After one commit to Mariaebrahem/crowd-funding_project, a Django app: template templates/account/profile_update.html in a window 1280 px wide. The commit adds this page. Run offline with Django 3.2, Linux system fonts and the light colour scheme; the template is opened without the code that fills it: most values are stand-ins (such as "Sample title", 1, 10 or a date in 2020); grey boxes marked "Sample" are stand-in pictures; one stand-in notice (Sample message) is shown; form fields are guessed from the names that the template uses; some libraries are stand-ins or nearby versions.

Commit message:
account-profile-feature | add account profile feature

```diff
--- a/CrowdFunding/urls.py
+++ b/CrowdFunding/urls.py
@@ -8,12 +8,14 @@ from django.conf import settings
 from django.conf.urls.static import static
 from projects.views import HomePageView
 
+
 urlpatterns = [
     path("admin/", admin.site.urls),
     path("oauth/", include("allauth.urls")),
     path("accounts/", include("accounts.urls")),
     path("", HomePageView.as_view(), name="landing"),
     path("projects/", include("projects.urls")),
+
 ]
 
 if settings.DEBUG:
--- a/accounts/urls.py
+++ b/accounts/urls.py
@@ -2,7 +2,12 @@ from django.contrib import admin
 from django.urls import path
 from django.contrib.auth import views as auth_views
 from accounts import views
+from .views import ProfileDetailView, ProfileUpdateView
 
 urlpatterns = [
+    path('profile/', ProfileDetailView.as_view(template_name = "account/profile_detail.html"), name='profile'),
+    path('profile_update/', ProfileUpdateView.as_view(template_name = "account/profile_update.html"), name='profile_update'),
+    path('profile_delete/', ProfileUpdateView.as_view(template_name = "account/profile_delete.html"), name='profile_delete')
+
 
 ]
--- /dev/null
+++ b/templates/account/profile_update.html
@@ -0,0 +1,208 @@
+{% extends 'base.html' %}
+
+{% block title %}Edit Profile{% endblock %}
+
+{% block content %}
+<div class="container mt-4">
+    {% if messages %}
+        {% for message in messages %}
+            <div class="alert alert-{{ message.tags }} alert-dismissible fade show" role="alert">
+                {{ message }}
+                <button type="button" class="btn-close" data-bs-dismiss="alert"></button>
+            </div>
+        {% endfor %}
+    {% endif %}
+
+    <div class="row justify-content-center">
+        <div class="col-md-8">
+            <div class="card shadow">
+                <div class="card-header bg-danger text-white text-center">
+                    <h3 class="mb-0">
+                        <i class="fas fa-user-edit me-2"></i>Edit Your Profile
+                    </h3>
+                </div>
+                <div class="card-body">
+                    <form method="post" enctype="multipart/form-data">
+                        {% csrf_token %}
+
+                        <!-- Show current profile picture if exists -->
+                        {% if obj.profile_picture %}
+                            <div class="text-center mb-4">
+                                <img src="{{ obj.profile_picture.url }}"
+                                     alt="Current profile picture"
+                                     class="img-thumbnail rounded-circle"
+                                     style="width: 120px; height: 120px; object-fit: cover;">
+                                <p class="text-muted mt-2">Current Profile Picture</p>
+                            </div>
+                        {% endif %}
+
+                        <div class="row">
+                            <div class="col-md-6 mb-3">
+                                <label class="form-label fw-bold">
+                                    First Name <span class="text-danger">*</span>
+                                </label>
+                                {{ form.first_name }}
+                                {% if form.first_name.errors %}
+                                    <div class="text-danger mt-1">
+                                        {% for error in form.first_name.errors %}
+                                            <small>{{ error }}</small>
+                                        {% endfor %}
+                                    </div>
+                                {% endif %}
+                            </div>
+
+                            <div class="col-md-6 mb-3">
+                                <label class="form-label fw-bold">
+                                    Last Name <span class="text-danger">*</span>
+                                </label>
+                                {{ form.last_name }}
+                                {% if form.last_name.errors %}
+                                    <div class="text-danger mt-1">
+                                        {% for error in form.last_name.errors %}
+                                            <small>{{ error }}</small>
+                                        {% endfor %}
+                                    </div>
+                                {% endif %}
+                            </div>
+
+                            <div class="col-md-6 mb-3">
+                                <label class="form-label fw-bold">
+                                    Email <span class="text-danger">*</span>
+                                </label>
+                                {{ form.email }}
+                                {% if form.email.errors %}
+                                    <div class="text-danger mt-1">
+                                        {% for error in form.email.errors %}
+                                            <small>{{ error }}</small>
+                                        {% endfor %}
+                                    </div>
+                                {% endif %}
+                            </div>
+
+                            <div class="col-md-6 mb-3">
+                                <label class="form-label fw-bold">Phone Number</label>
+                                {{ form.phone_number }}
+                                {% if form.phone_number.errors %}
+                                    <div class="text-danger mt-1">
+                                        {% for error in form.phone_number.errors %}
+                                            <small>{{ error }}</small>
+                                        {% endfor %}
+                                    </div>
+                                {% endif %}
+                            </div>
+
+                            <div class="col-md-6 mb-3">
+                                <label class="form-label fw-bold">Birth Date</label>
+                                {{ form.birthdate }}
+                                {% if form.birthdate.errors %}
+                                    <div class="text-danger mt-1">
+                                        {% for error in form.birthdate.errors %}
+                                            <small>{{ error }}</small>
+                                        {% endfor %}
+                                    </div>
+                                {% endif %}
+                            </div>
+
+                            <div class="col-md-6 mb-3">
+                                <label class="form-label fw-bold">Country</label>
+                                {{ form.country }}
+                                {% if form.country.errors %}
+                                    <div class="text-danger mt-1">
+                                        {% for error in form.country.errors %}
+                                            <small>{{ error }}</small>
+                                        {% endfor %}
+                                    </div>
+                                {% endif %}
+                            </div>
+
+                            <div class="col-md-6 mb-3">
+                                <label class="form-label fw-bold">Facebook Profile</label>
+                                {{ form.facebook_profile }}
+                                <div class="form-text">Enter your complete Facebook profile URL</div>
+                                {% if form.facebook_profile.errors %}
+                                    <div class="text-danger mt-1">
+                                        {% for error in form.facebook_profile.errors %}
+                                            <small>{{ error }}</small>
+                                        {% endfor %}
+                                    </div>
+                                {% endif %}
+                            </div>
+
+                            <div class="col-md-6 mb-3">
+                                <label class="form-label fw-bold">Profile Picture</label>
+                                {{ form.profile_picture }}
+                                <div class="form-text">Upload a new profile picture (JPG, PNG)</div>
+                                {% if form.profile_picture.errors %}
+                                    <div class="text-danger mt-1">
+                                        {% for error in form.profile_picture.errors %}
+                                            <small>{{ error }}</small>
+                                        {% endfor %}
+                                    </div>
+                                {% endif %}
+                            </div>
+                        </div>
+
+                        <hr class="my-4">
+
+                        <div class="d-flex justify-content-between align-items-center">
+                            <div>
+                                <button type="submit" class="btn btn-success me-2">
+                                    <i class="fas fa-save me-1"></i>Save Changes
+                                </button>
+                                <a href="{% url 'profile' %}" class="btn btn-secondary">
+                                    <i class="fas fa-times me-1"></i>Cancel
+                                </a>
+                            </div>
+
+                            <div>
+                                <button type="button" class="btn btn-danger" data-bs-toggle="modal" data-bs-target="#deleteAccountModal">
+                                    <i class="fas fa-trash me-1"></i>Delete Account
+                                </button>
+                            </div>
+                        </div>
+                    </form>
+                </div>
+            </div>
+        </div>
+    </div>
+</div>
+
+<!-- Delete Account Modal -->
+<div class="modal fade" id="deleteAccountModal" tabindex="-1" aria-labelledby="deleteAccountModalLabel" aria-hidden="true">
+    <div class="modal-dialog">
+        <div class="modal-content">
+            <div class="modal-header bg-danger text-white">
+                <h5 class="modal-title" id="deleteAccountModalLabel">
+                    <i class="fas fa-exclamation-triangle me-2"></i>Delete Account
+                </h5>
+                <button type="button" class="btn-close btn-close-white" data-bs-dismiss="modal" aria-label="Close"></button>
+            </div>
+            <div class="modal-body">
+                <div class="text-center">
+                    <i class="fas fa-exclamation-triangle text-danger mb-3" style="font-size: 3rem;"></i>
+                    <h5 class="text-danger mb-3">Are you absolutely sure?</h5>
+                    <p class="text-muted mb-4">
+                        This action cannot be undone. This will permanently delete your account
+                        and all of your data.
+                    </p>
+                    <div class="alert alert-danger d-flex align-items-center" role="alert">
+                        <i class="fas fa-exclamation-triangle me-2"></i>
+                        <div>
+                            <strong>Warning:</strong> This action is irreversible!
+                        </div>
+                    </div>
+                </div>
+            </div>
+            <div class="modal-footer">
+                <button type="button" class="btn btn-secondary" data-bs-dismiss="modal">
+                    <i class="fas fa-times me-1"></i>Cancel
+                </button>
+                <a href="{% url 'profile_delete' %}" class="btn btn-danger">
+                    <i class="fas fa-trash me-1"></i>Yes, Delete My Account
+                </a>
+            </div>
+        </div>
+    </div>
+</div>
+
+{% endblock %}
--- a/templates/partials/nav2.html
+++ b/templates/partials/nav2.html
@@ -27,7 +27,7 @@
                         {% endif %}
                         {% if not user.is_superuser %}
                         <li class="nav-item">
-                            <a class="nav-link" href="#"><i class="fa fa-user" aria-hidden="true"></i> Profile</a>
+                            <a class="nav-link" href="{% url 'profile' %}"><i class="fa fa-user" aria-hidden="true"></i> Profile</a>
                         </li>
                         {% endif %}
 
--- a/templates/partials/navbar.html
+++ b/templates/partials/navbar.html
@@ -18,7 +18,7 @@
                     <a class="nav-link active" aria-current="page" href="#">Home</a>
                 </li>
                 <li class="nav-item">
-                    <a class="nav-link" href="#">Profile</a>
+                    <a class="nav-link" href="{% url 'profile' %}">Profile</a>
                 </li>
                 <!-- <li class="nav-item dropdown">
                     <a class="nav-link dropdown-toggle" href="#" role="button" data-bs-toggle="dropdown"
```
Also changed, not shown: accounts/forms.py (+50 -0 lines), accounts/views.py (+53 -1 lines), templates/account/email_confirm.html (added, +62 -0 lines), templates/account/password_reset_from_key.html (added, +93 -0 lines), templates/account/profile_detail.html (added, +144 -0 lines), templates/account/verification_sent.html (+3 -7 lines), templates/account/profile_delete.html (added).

======

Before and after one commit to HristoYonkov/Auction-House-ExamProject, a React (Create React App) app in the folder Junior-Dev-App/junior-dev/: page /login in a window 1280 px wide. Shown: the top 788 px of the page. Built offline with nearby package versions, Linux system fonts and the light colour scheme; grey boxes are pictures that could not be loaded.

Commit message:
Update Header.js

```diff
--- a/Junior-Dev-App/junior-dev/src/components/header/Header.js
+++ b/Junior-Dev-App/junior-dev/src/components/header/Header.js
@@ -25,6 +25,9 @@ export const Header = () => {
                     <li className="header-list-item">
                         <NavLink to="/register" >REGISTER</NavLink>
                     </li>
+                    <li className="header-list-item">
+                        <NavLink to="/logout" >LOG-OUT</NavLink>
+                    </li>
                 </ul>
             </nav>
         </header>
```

======

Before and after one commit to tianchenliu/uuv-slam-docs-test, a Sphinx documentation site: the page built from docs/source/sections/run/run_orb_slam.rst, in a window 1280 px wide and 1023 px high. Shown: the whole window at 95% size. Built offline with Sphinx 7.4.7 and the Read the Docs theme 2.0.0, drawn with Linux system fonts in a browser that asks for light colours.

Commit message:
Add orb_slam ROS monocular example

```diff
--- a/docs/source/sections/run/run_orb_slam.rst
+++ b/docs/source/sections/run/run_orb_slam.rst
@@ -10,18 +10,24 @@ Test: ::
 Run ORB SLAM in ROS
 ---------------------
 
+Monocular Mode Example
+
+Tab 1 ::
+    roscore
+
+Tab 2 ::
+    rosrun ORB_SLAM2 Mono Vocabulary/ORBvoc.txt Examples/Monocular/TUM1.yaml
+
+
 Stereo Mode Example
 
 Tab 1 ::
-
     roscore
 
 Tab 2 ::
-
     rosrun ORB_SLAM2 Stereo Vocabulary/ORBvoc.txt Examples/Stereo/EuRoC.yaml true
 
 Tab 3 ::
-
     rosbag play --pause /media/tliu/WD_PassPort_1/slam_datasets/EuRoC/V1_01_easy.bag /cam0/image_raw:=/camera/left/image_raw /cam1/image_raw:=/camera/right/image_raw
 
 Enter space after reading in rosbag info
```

======

Task prompt – Look through the data and show every line containing "exclamation".

Solution below –
+                    <i class="fas fa-exclamation-triangle me-2"></i>Delete Account
+                    <i class="fas fa-exclamation-triangle text-danger mb-3" style="font-size: 3rem;"></i>
+                        <i class="fas fa-exclamation-triangle me-2"></i>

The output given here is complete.